> Task to carry out
For every line below, output the text exactly and leave out images.
(Data for review)
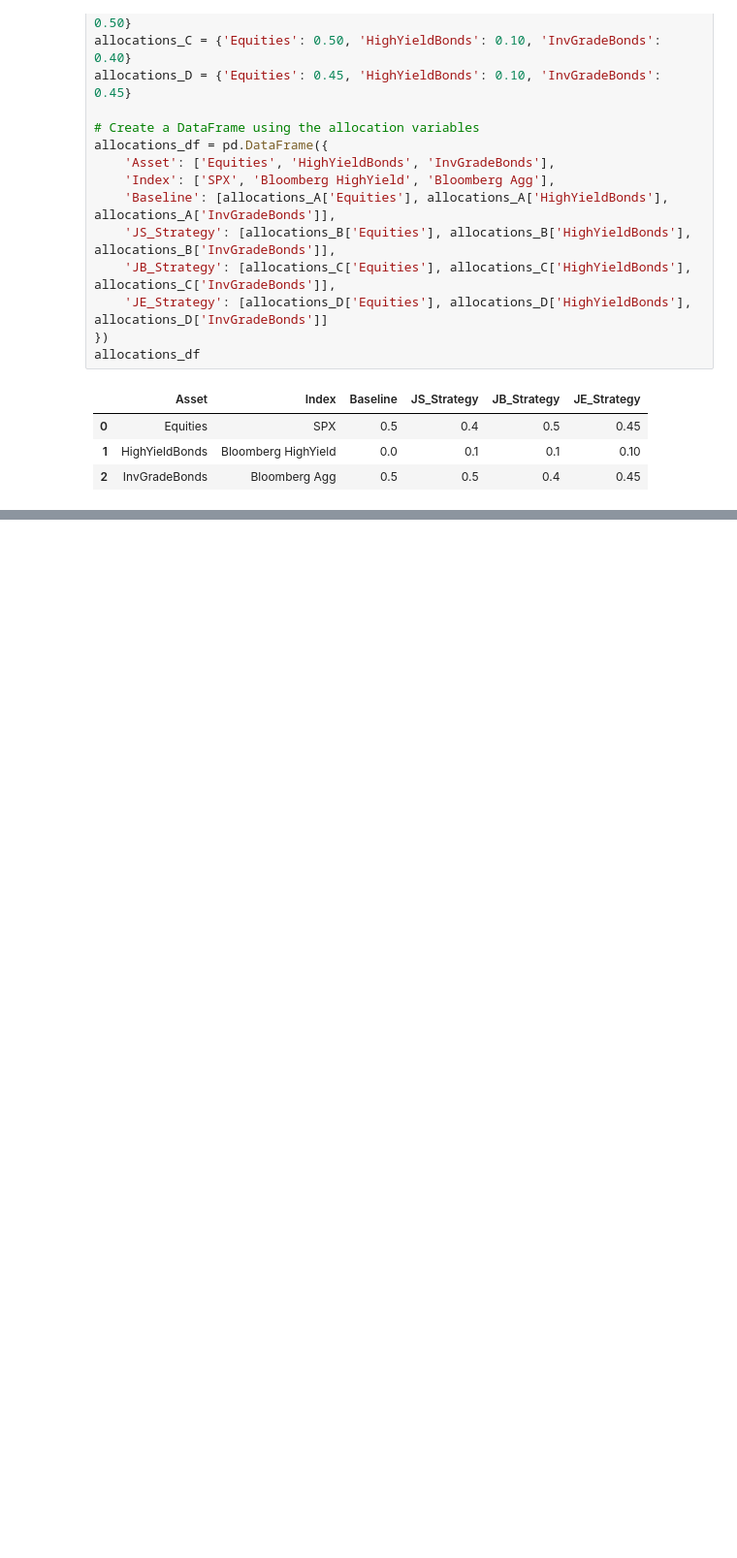
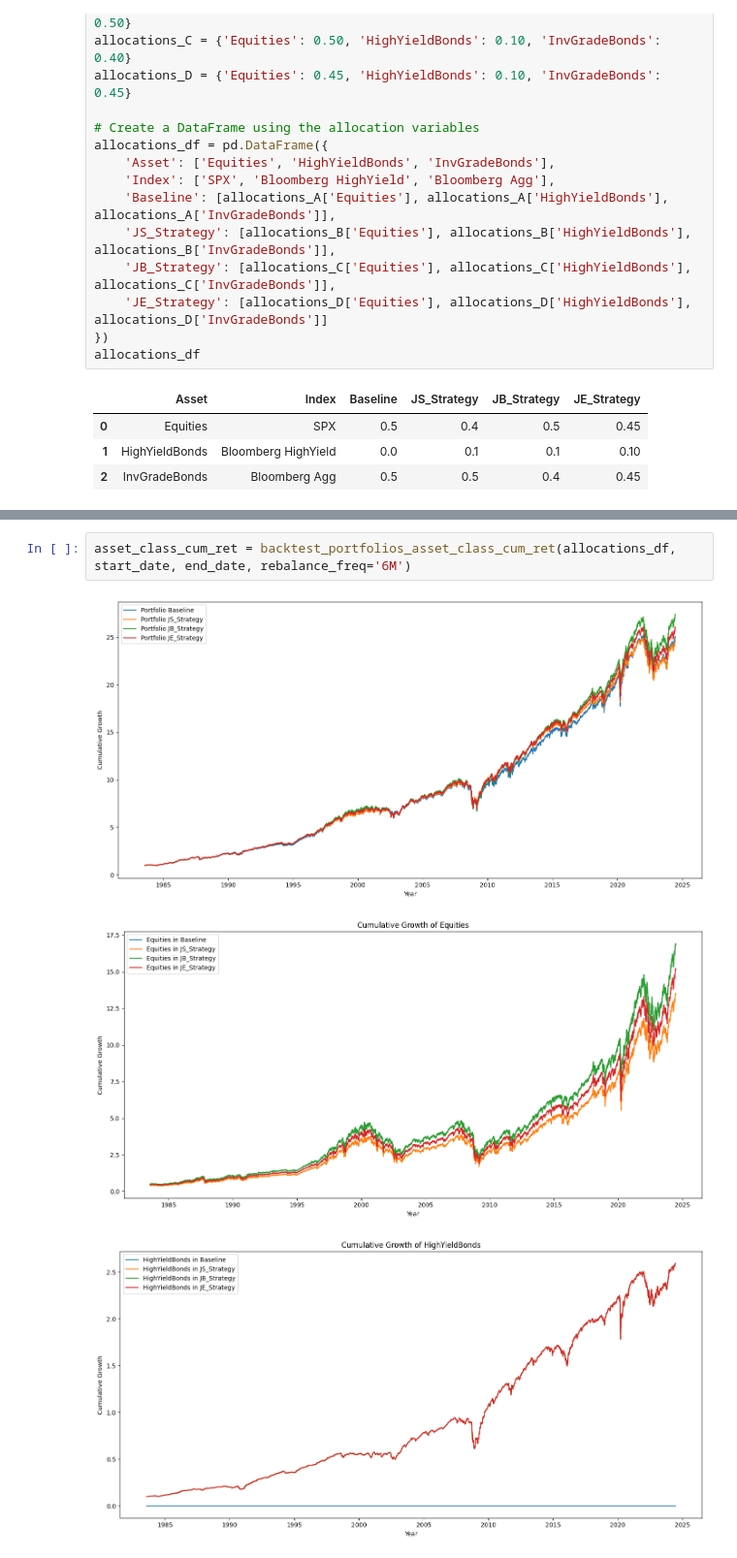
Before and after one commit to XiaozheZhangLehigh/Evaluating-the-Role-of-High-Yield-Bonds, a Jupyter notebook: tax_consideration.ipynb, the cells around one changed output, grey strips where cells are left out. Shown at 97% size. Saved outputs shown, nothing was run; the diff lists cells and outputs as text; blank space fills up the shorter version.

```diff
--- a/tax_consideration.ipynb
+++ b/tax_consideration.ipynb
@@ -99,0 +425,6 @@ income and 15% capital gains tax rates reflect the more likely reality that inve
+# %%
+asset_class_cum_ret = backtest_portfolios_asset_class_cum_ret(allocations_df, start_date, end_date, rebalance_freq='6M')
+# %% [output]
+[figure, added]
+[figure, added]
+[figure, added]
```
Also changed, not shown: parts of 34 cells of this notebook, 3 other files.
(End Data for review)
> Response to the exercise
Before and after one commit to XiaozheZhangLehigh/Evaluating-the-Role-of-High-Yield-Bonds, a Jupyter notebook: tax_consideration.ipynb, the cells around one changed output, grey strips where cells are left out. Shown at 97% size. Saved outputs shown, nothing was run; the diff lists cells and outputs as text; blank space fills up the shorter version.

```diff
--- a/tax_consideration.ipynb
+++ b/tax_consideration.ipynb
@@ -99,0 +425,6 @@ income and 15% capital gains tax rates reflect the more likely reality that inve
+# %%
+asset_class_cum_ret = backtest_portfolios_asset_class_cum_ret(allocations_df, start_date, end_date, rebalance_freq='6M')
+# %% [output]
+[figure, added]
+[figure, added]
+[figure, added]
```
Also changed, not shown: parts of 34 cells of this notebook, 3 other files.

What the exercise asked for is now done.